The entire criticism of the trade, as made by a multitude of media members as well as lowly bloggers like myself, still holds completely true, if not more than it was at the time of the trade. What the Mavericks did was wound their future chances to improve a team that had no chance of winning a title in the immediate. It would be hard to find people who thought that Harris for Kidd would make the Mavericks worse in the short term, mostly because that makes no sense. As a Bay Area resident nearly my entire life, there are not many people who have worshipped at the Kidd altar as long as yours truly. He is a phenominal player with elite court vision, passing ability, and one of the rare PG’s who can effectively manage the egos on a top team on the floor. That said, there was and is no chance in hell that he makes the Mavs into even a top 2 team in the Western Conference, much less the NBA. Their 6-seed this year provides as good of evidence as any out there, and injuries do not provide a fair excuse considering the multitude of injuries the other top teams (LA, Portland, and Houston, just to name a few) suffered.
As such, we are left with the exact same question that lingered then: Why give up the PG of the future for moving from a 7/8 seed to a 6/5 seed? Devin Harris is unquestionably underpaid and is easily a starting-level PG even if you discount his stats this year with the fact that the Lawrence Frank system inflated them. Furthermore, Dallas gave up two unprotected #1’s- the first of these produced Ryan Anderson, who should be a rotation player for New Jersey, and the 2nd is an unprotected 1st for 2010, and who knows where Dallas will be then. Hell, there’s a chance Dallas is a lottery team next season, particularly if Kidd leaves, which is a possibility though not probable.
The “cap space” argument fails miserably too, since the only way the Mavs will have cap space is if they don’t have a starting PG on roster, since Dirk, Terry, Carroll, and the other guys on roster take up enough cap that even Dampier coming off the books won’t make them a player in the 2010 boom unless Kidd goes elsewhere or they dump Josh Howard.
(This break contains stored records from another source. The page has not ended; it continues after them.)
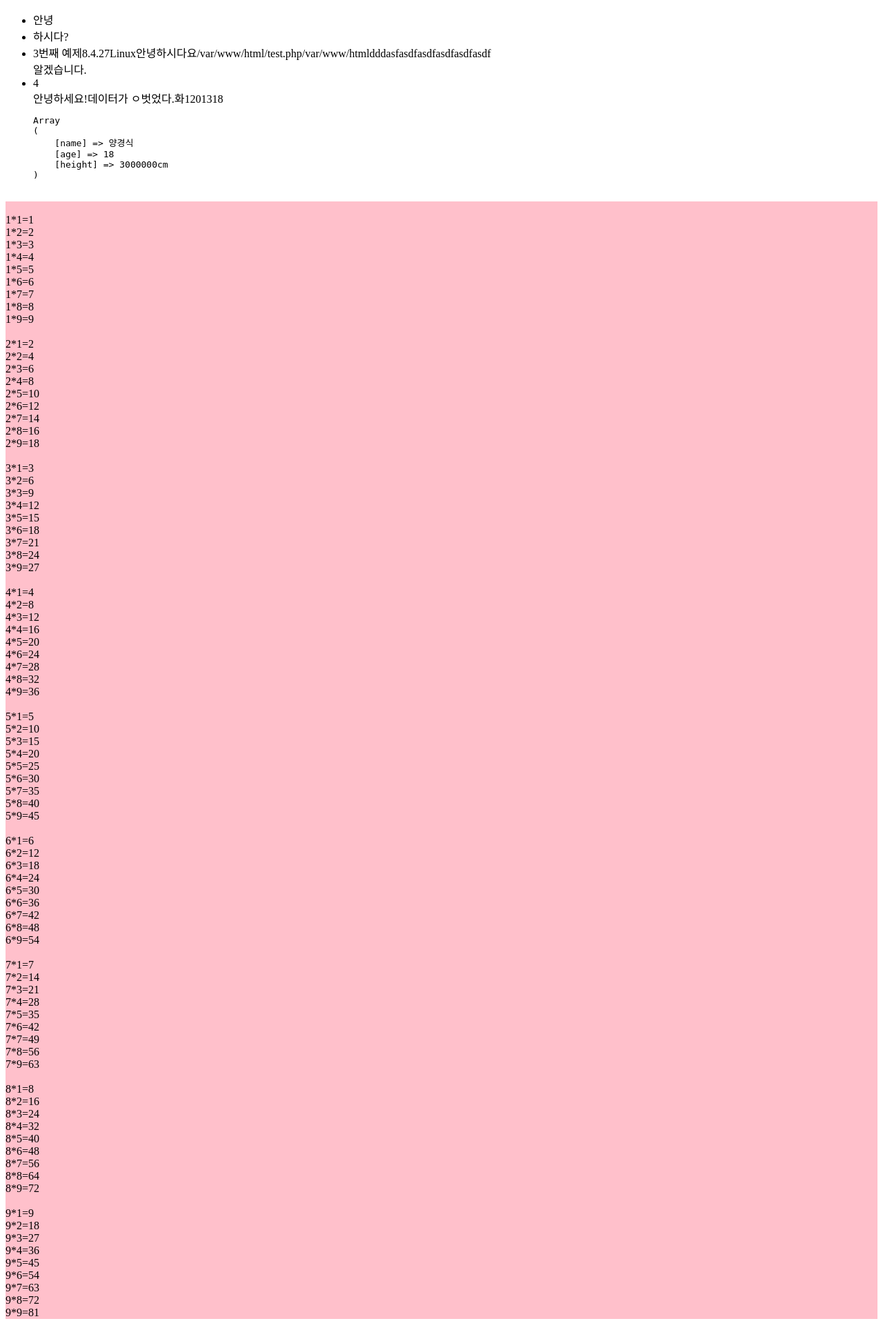
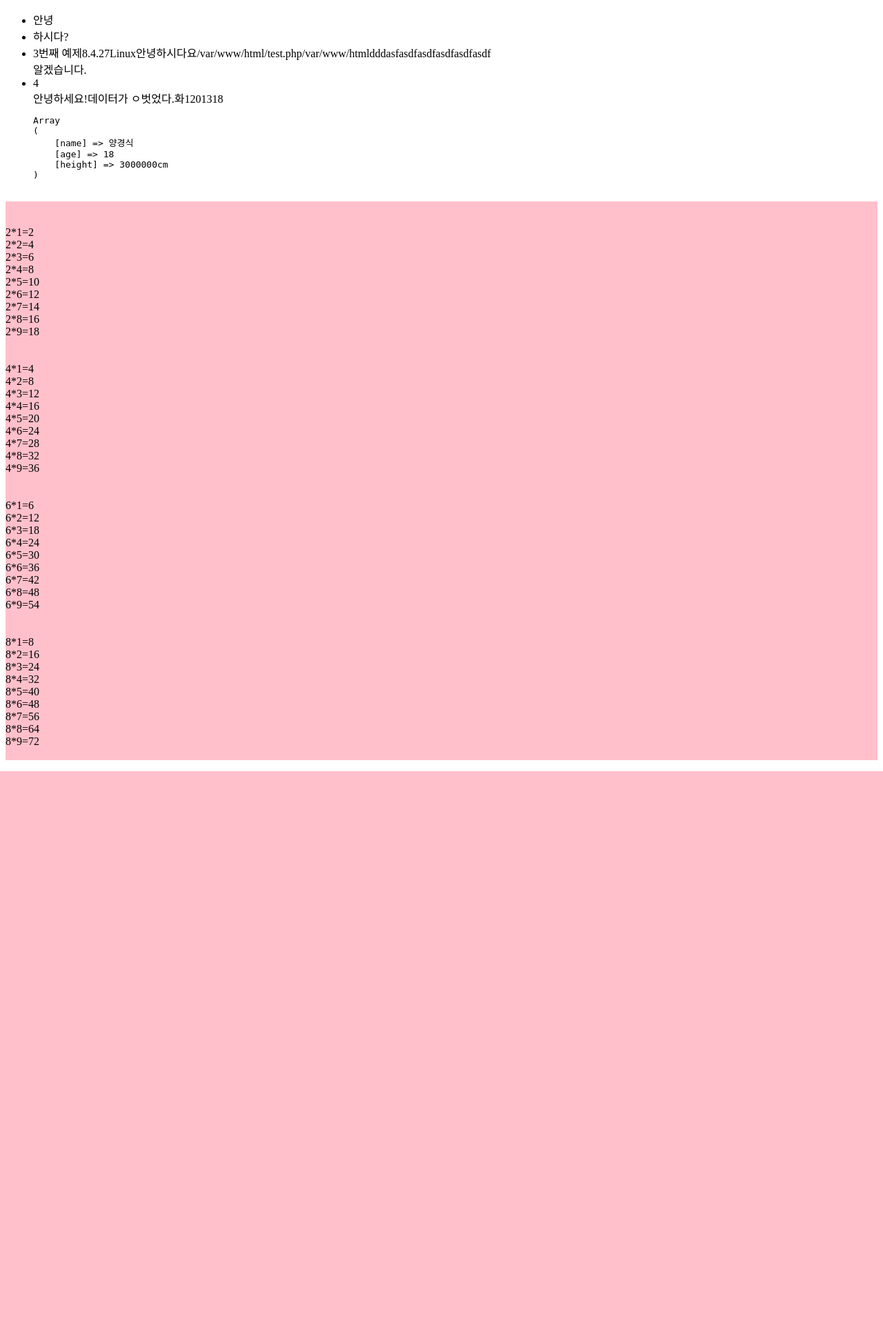
Before and after one commit to 990907yang/htdocs, a PHP site: page /test.php in a window 1280 px wide. Shown: the whole page at 69% size. After the commit the page ends 1118 px from the top, so only its background shows below. Run offline with PHP 8.4, Linux system fonts and the light colour scheme.

Commit message:
구구단까지 추가

```diff
--- a/test.php
+++ b/test.php
@@ -64,9 +64,13 @@
         <?php
             for($i=1; $i<=9; $i++){
                 print "<br>";
-                for($j=1; $j<=9; $j++){
-                    print $i."*".$j."=".$i*$j."<br>";
+
+                if($i%2 == 0){
+                    for($j=1; $j<=9; $j++){
+                    print "<span class='red'>".$i."*".$j."=".$i*$j."<br></span>";
                 }
+                }
+
             }
         ?>
      </p>
```
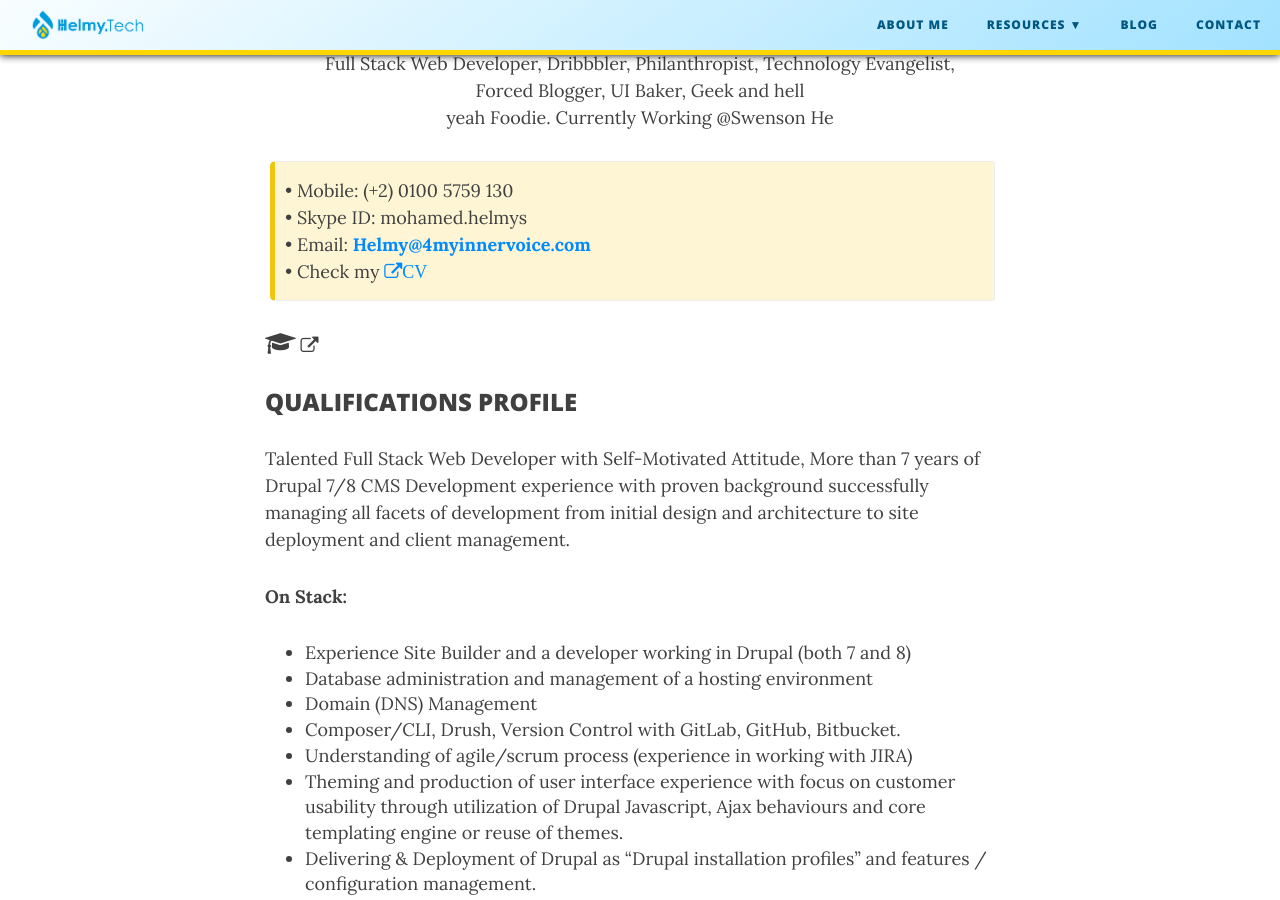
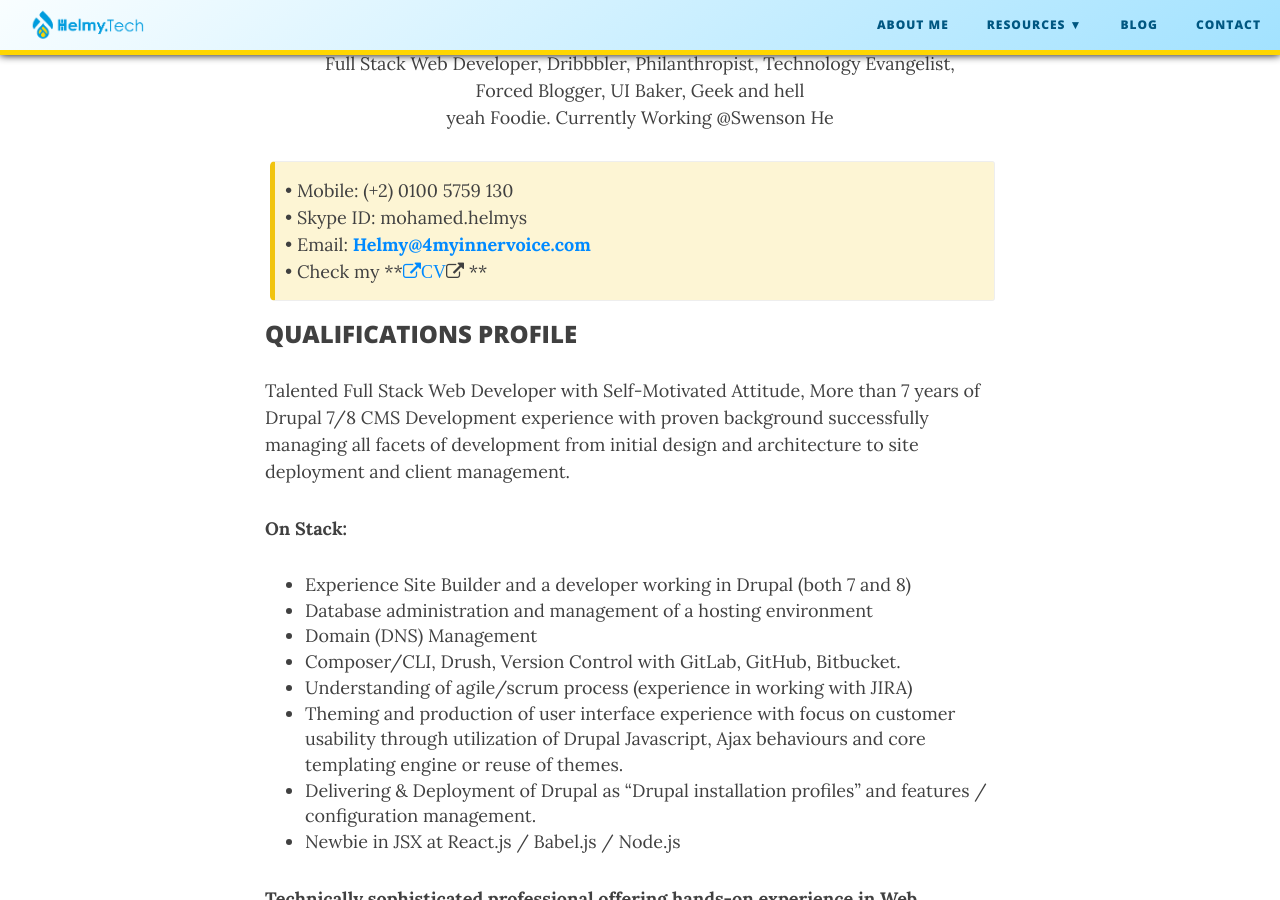
Before and after one commit to M-Helmy/m-helmy.github.io, a Jekyll site: the page built from resume.md, in a window 1280 px wide and 900 px high, scrolled down 672 px. Built offline with Jekyll 4.4.1, drawn with Linux system fonts in a browser that asks for light colours; nearby versions of some CDN libraries; comment, search, counter and statistics services are not loaded.

Commit message:
Update resume.md

```diff
--- a/resume.md
+++ b/resume.md
@@ -16,10 +16,9 @@
 • Mobile: (+2) 0100 5759 130<br/>
 • Skype ID: mohamed.helmys<br/>
 • Email: **<a href="mailto: Helmy@4myinnervoice.com"> Helmy@4myinnervoice.com</a>**<br/>
-• Check my **<a href="https://m-helmy.github.io/resources/Mo.Helmy-CV.pdf" class="fa fa-external-link" aria-hidden="true" target="_blank">CV</a>**<br/>
+• Check my **<a href="https://m-helmy.github.io/resources/Mo.Helmy-CV.pdf" class="fa fa-external-link" aria-hidden="true" target="_blank">CV</a><i class="fa fa-external-link" aria-hidden="true"></i>
+**<br/>
 
-<i class="fa fa-graduation-cap" style="font-size:24px;"></i>
-<i class="fa fa-external-link" aria-hidden="true"></i>
 
 ### QUALIFICATIONS PROFILE<br/>
 Talented Full Stack Web Developer with Self-Motivated Attitude,
```
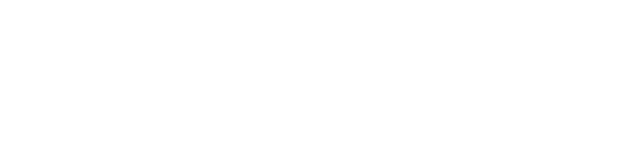
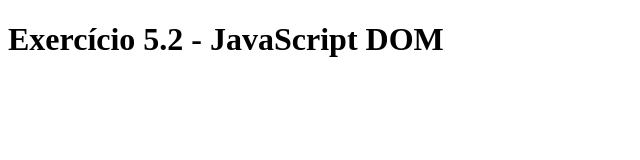
Before and after one commit to neogabe/trybe-exercicios, a plain HTML site: page Fundamentos/Javascript - DOM, Eventos e Web Storage/Javascript - Trabalhando com Elementos/index.html in a window 1280 px wide. Shown: the whole page, without its empty margins (0-640 px from the left). Drawn offline with Linux system fonts and the light colour scheme.

Commit message:
tarefa 1 concluida

```diff
--- a/Fundamentos/Javascript - DOM, Eventos e Web Storage/Javascript - Trabalhando com Elementos/index.html
+++ b/Fundamentos/Javascript - DOM, Eventos e Web Storage/Javascript - Trabalhando com Elementos/index.html
@@ -57,7 +57,12 @@
   </head>
   <body>
     <script>
-      // COLOQUE SEU CÓDIGO AQUI
+      // Tarefa 1
+      const bodyChild = document.querySelector('body')
+      const h1 = document.createElement('h1')
+      h1.innerText = 'Exercício 5.2 - JavaScript DOM'
+
+      bodyChild.appendChild(h1)
     </script>
   </body>
 </html>
```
While it is true that bringing Chris Bosh home has a great deal of cachet (even if he is a terrible fit with Dirk), the slight chance of that is not worth giving up on the PG of the future and two first rounders, especially when they did not and do not have a replacement in line.
The Mavericks’ decision to trade Devin Harris and two 1st’s for Jason Kidd was fatally short-sighted then and is now. And anyone who changes their mind on that should explain why they did so.